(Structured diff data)
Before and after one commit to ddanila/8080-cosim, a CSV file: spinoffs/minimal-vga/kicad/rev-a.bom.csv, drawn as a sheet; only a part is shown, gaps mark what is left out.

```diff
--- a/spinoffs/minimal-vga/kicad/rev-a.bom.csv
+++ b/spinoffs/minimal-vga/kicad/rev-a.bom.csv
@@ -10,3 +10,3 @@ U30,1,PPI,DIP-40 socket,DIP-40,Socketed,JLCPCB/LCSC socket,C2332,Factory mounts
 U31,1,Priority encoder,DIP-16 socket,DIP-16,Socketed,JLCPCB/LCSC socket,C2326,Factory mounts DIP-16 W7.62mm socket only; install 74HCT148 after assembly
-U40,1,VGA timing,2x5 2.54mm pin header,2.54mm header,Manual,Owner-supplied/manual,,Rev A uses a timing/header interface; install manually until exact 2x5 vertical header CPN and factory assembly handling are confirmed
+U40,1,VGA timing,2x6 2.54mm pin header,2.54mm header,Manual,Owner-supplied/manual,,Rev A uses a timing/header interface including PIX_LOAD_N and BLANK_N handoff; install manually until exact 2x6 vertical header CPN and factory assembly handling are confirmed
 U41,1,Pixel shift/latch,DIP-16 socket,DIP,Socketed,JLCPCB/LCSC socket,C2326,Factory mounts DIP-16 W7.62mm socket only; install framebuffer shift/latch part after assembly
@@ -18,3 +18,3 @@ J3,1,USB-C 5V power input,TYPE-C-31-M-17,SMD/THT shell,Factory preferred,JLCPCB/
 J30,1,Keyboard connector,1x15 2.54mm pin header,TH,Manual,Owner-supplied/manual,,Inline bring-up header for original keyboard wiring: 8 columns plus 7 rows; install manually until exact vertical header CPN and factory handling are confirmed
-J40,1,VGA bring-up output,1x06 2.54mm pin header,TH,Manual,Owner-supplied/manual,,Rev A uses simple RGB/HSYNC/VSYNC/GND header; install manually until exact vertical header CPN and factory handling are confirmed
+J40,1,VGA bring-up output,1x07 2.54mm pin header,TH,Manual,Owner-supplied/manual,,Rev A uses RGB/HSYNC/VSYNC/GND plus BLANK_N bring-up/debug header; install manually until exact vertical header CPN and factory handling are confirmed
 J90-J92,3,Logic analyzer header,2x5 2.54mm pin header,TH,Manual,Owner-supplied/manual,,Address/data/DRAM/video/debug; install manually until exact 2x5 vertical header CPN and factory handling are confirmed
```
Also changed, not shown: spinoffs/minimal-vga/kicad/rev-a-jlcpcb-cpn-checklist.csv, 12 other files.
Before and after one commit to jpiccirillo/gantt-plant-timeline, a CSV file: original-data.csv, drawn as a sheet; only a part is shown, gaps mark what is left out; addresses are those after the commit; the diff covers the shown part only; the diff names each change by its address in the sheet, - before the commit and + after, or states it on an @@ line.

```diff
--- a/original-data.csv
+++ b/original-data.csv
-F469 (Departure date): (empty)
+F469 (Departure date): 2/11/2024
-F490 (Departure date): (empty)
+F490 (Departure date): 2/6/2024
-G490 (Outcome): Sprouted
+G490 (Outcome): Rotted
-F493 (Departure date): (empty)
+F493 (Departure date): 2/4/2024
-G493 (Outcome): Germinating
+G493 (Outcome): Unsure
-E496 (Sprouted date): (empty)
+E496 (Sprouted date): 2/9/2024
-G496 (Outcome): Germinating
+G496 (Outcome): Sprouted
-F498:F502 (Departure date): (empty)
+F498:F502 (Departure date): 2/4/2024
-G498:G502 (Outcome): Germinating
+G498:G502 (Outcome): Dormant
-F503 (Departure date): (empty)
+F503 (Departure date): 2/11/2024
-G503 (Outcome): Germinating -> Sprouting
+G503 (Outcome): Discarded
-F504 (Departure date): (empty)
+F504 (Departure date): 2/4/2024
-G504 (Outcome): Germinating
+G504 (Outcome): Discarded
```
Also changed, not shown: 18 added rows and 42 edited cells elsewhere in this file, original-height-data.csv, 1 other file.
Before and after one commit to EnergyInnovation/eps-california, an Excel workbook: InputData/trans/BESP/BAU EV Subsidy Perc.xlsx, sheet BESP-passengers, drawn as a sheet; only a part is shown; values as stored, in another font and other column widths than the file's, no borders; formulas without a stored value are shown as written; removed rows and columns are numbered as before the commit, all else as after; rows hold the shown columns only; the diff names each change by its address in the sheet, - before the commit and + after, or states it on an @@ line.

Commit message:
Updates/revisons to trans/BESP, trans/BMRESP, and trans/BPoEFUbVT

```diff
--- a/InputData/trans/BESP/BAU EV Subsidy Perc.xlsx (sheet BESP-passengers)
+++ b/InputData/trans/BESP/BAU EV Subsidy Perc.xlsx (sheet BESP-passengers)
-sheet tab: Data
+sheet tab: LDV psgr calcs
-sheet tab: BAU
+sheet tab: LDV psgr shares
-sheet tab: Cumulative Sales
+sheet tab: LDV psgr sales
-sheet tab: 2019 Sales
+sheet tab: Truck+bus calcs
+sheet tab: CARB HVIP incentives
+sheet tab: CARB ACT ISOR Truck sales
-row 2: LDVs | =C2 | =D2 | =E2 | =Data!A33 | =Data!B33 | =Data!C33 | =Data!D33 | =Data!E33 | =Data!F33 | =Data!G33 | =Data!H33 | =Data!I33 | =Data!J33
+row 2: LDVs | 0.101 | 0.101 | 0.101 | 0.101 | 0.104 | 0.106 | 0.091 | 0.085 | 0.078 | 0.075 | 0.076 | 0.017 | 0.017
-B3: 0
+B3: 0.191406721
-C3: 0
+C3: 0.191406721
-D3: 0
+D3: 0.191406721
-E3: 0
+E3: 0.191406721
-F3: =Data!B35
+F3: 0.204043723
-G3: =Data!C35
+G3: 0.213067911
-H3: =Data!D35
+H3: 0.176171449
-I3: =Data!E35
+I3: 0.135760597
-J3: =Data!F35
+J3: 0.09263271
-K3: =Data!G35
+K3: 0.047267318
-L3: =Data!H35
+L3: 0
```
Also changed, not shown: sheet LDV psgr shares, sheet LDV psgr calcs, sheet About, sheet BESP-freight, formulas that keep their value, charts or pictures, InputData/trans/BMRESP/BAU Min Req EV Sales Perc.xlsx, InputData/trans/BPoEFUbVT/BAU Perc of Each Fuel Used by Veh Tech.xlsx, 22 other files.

Task to complete: Lines above that have "supplied": copy each of them.

Task answer:
-U40,1,VGA timing,2x5 2.54mm pin header,2.54mm header,Manual,Owner-supplied/manual,,Rev A uses a timing/header interface; install manually until exact 2x5 vertical header CPN and factory assembly handling are confirmed
+U40,1,VGA timing,2x6 2.54mm pin header,2.54mm header,Manual,Owner-supplied/manual,,Rev A uses a timing/header interface including PIX_LOAD_N and BLANK_N handoff; install manually until exact 2x6 vertical header CPN and factory assembly handling are confirmed
 J30,1,Keyboard connector,1x15 2.54mm pin header,TH,Manual,Owner-supplied/manual,,Inline bring-up header for original keyboard wiring: 8 columns plus 7 rows; install manually until exact vertical header CPN and factory handling are confirmed
-J40,1,VGA bring-up output,1x06 2.54mm pin header,TH,Manual,Owner-supplied/manual,,Rev A uses simple RGB/HSYNC/VSYNC/GND header; install manually until exact vertical header CPN and factory handling are confirmed
+J40,1,VGA bring-up output,1x07 2.54mm pin header,TH,Manual,Owner-supplied/manual,,Rev A uses RGB/HSYNC/VSYNC/GND plus BLANK_N bring-up/debug header; install manually until exact vertical header CPN and factory handling are confirmed
 J90-J92,3,Logic analyzer header,2x5 2.54mm pin header,TH,Manual,Owner-supplied/manual,,Address/data/DRAM/video/debug; install manually until exact 2x5 vertical header CPN and factory handling are confirmed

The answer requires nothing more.